(Task goal): Word for word, return each entry that follows, with every image removed.

(Records to process):
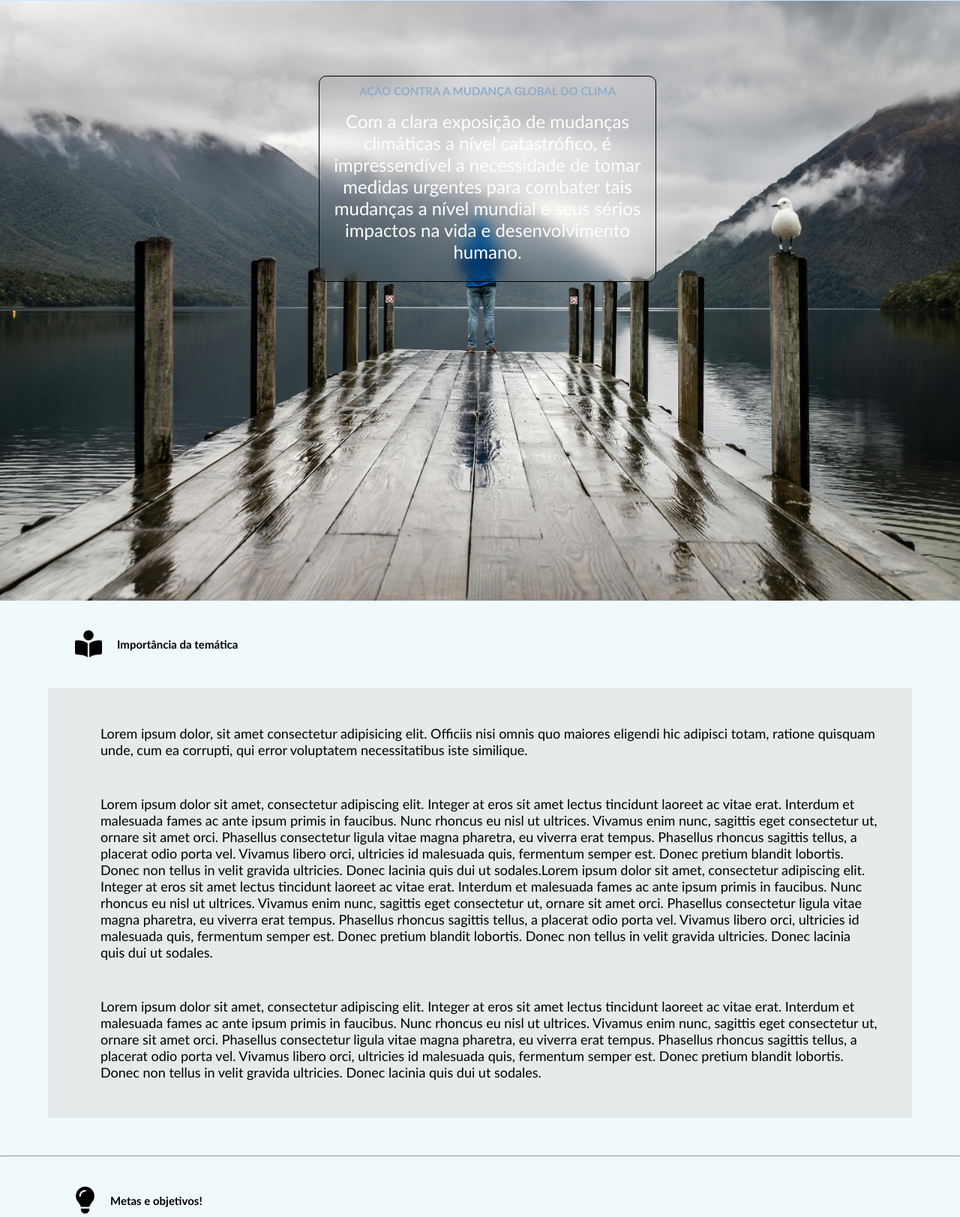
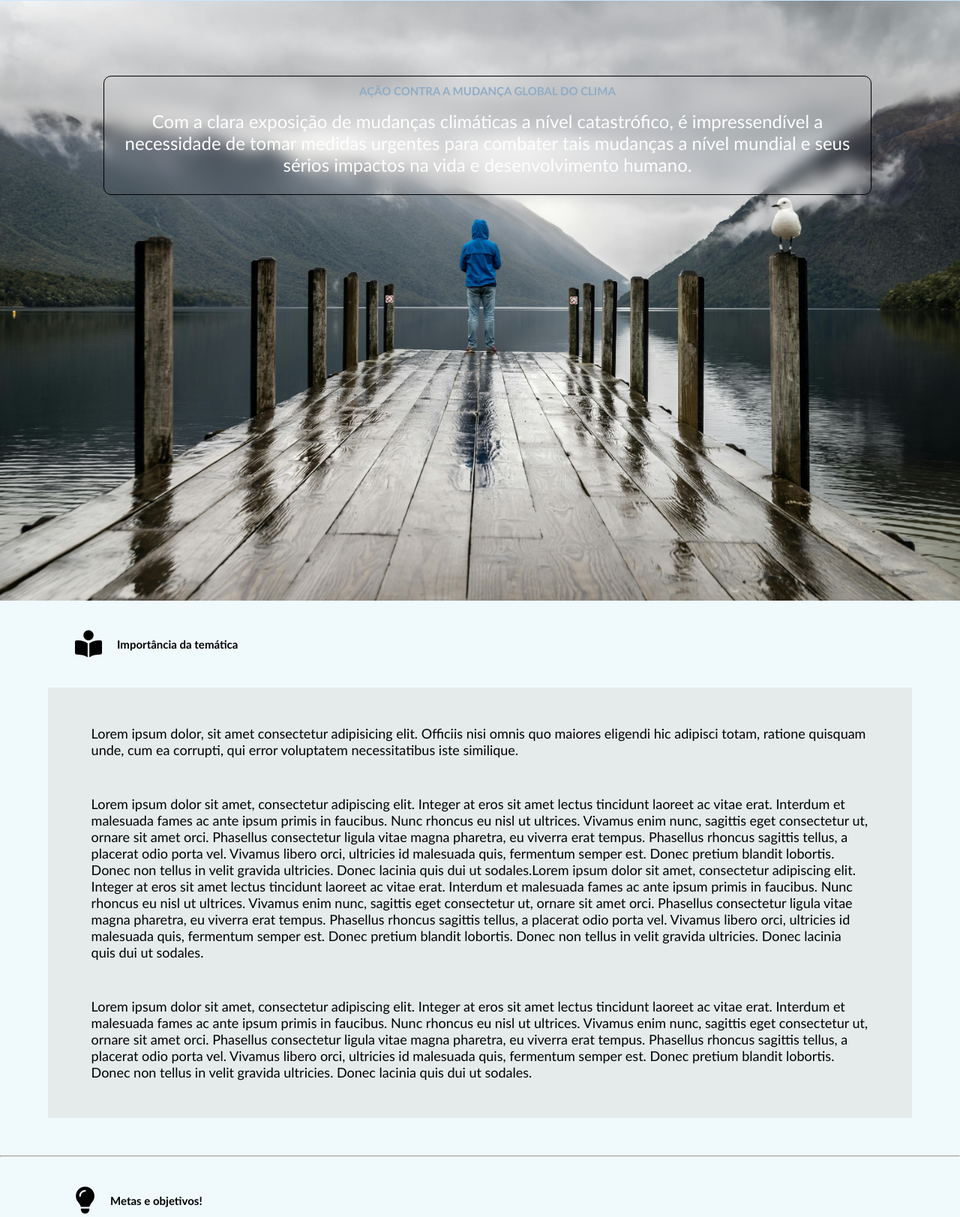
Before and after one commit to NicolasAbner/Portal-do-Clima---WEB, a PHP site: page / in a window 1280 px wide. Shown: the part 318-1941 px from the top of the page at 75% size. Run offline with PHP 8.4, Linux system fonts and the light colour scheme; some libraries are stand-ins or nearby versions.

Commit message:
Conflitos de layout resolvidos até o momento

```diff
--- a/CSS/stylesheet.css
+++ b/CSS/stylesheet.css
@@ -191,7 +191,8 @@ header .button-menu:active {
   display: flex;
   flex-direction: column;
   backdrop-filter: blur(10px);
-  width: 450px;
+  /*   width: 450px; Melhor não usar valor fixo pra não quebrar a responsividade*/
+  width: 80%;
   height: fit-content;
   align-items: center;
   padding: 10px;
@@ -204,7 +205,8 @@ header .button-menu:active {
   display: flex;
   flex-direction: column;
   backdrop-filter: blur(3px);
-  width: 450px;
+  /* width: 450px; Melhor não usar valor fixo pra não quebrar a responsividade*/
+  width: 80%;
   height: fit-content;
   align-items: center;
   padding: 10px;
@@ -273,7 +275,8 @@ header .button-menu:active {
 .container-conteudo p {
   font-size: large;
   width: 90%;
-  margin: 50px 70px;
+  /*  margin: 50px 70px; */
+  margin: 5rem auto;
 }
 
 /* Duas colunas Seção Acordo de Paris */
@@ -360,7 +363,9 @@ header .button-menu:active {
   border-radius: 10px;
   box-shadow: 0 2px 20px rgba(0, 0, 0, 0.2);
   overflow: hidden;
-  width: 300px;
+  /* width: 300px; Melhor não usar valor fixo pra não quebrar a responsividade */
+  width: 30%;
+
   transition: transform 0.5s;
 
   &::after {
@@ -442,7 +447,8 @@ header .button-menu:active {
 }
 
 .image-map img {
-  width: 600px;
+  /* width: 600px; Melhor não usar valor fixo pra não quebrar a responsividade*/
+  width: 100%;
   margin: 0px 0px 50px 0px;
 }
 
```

(Answer space):
Before and after one commit to NicolasAbner/Portal-do-Clima---WEB, a PHP site: page / in a window 1280 px wide. Shown: the part 318-1941 px from the top of the page at 75% size. Run offline with PHP 8.4, Linux system fonts and the light colour scheme; some libraries are stand-ins or nearby versions.

Commit message:
Conflitos de layout resolvidos até o momento

```diff
--- a/CSS/stylesheet.css
+++ b/CSS/stylesheet.css
@@ -191,7 +191,8 @@ header .button-menu:active {
   display: flex;
   flex-direction: column;
   backdrop-filter: blur(10px);
-  width: 450px;
+  /*   width: 450px; Melhor não usar valor fixo pra não quebrar a responsividade*/
+  width: 80%;
   height: fit-content;
   align-items: center;
   padding: 10px;
@@ -204,7 +205,8 @@ header .button-menu:active {
   display: flex;
   flex-direction: column;
   backdrop-filter: blur(3px);
-  width: 450px;
+  /* width: 450px; Melhor não usar valor fixo pra não quebrar a responsividade*/
+  width: 80%;
   height: fit-content;
   align-items: center;
   padding: 10px;
@@ -273,7 +275,8 @@ header .button-menu:active {
 .container-conteudo p {
   font-size: large;
   width: 90%;
-  margin: 50px 70px;
+  /*  margin: 50px 70px; */
+  margin: 5rem auto;
 }
 
 /* Duas colunas Seção Acordo de Paris */
@@ -360,7 +363,9 @@ header .button-menu:active {
   border-radius: 10px;
   box-shadow: 0 2px 20px rgba(0, 0, 0, 0.2);
   overflow: hidden;
-  width: 300px;
+  /* width: 300px; Melhor não usar valor fixo pra não quebrar a responsividade */
+  width: 30%;
+
   transition: transform 0.5s;
 
   &::after {
@@ -442,7 +447,8 @@ header .button-menu:active {
 }
 
 .image-map img {
-  width: 600px;
+  /* width: 600px; Melhor não usar valor fixo pra não quebrar a responsividade*/
+  width: 100%;
   margin: 0px 0px 50px 0px;
 }
 
```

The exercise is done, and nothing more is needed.